June 08, 2007 20:05 IST
Last Updated: June 08, 2007 23:03 IST
Rafael Nadal [Images] moved closer to a rare French Open hat-trick by overpowering Serbia's Novak Djokovic 7-5, 6-4, 6-2 on Friday to set up a much-anticipated final against arch-rival Roger Federer [Images].
Federer reached a record eighth consecutive Grand Slam final by overcoming Russia's [Images] Nikolay Davydenko 7-5, 7-6, 7-6 in a thrilling French Open semi-final on Friday.
World number two Nadal, trying to become the first man with three successive Roland Garros titles since Bjorn Borg in 1980, wore down sixth seed Djokovic with relentless groundstrokes to extend his 100 percent record on the Paris clay.
The 20-year-old Djokovic tried his best but was not tough enough and failed to emulate compatriot Ana Ivanovic, who will face Justine Henin [Images] in the women's final here on Saturday.
In Sunday's men's title match, the 21-year-old Spaniard with the bulging biceps will take on world number one Federer, who lost to Nadal in last year's final.
World number one Federer bettered the record of seven successive final appearances set by Australian Jack Crawford in the 1930s but was made to work for it.
The elegant 25-year-old Swiss, chasing the only Grand Slam title to elude him, showed more composure when it mattered to set up a final against either defending champion Rafael Nadal of Spain or Serbian newcomer Novak Djokovic.

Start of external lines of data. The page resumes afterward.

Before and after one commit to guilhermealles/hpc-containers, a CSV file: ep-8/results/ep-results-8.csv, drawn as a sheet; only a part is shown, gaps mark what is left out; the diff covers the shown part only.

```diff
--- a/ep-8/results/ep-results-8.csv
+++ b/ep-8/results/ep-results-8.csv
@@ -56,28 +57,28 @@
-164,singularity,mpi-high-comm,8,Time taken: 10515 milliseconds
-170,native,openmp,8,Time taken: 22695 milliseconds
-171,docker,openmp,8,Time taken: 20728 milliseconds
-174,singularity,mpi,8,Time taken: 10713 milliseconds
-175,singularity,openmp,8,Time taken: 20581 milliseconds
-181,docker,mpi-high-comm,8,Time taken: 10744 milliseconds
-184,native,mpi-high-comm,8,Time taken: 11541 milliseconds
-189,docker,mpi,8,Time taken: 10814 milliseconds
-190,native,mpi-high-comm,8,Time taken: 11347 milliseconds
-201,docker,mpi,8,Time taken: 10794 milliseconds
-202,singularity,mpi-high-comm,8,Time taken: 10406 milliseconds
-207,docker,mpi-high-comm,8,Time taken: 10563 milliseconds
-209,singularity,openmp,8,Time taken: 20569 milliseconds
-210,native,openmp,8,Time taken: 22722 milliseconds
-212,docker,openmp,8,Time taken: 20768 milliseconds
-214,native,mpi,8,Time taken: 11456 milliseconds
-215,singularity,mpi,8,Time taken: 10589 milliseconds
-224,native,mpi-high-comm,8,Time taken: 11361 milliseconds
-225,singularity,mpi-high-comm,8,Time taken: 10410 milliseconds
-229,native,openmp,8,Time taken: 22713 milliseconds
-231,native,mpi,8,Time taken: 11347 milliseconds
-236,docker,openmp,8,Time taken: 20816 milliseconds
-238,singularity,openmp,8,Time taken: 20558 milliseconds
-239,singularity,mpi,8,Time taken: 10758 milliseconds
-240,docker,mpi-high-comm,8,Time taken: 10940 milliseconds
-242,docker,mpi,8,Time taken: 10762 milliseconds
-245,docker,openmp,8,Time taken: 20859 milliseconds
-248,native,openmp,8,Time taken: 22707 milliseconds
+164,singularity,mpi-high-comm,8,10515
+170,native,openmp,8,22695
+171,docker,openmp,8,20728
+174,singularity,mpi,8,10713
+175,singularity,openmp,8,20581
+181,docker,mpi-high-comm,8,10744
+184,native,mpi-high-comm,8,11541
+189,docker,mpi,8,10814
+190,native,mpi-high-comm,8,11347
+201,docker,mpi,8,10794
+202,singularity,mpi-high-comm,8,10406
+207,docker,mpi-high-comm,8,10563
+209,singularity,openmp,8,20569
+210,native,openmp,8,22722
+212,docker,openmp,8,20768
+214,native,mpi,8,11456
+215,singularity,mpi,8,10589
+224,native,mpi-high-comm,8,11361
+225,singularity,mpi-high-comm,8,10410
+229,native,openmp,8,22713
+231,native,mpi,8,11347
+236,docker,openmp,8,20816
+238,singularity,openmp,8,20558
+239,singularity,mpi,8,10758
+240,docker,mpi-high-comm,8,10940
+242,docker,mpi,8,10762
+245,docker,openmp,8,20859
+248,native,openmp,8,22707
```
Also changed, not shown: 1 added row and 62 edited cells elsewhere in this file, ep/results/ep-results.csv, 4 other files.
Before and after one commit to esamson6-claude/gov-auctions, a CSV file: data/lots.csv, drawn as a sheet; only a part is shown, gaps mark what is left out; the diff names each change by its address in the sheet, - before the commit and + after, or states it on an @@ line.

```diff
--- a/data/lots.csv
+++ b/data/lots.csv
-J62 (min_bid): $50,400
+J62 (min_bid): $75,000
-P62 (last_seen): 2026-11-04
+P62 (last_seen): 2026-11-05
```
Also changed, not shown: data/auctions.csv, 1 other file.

"Anything could have happened in this match," Federer said with a sigh of relief after snatching victory.
"It was tight until the end. I could have lost in three sets but I won. He's an excellent player and that was a good test for me before the final."
Fourth seed Davydenko, who failed to advance to his first final of a major event, gave his all but it was not enough.
The 26-year-old bowed out by sending a backhand wide on the second match point after just over three hours of high quality tennis.
Davydenko, who led in all three sets, broke Federer straight away and earned many break points on the top seed's next service games.
Federer, who looked sluggish at first, underlined his determination to fight back by saving three break points with as many service winners in the seventh game.
In the next game, the Swiss earned his first break opportunity of the match and converted it courtesy of an unforced error from his opponent to level the set at 4-4.
A tiebreak was looming when Davydenko fired a backhand long to drop serve in the 12th game and lose the set after 51 minutes.
The second set was tight until Davydenko broke Federer with a raging backhand winner to move 5-4 up. He then served for the set but Federer raised the level of his game with perfect timing.
A tiebreak was needed, in which Davydenko saved two set points before Federer converted a third with a service winner to take it 7-5.
Davydenko refused to give up and managed another break in the fourth game of the third set. He was 5-3 up when he served for the set but wasted two set points before being broken, again on an unforced error.
The set went to another tiebreak, in which Federer wasted a first match point with a unforced error and saved a break point with an ace before taking it 9-7.
The victory kept alive Federer's bid to become the third player to hold all four Grand Slam titles at the same time after Don Budge and Rod Laver.
The French Open 2007 coverage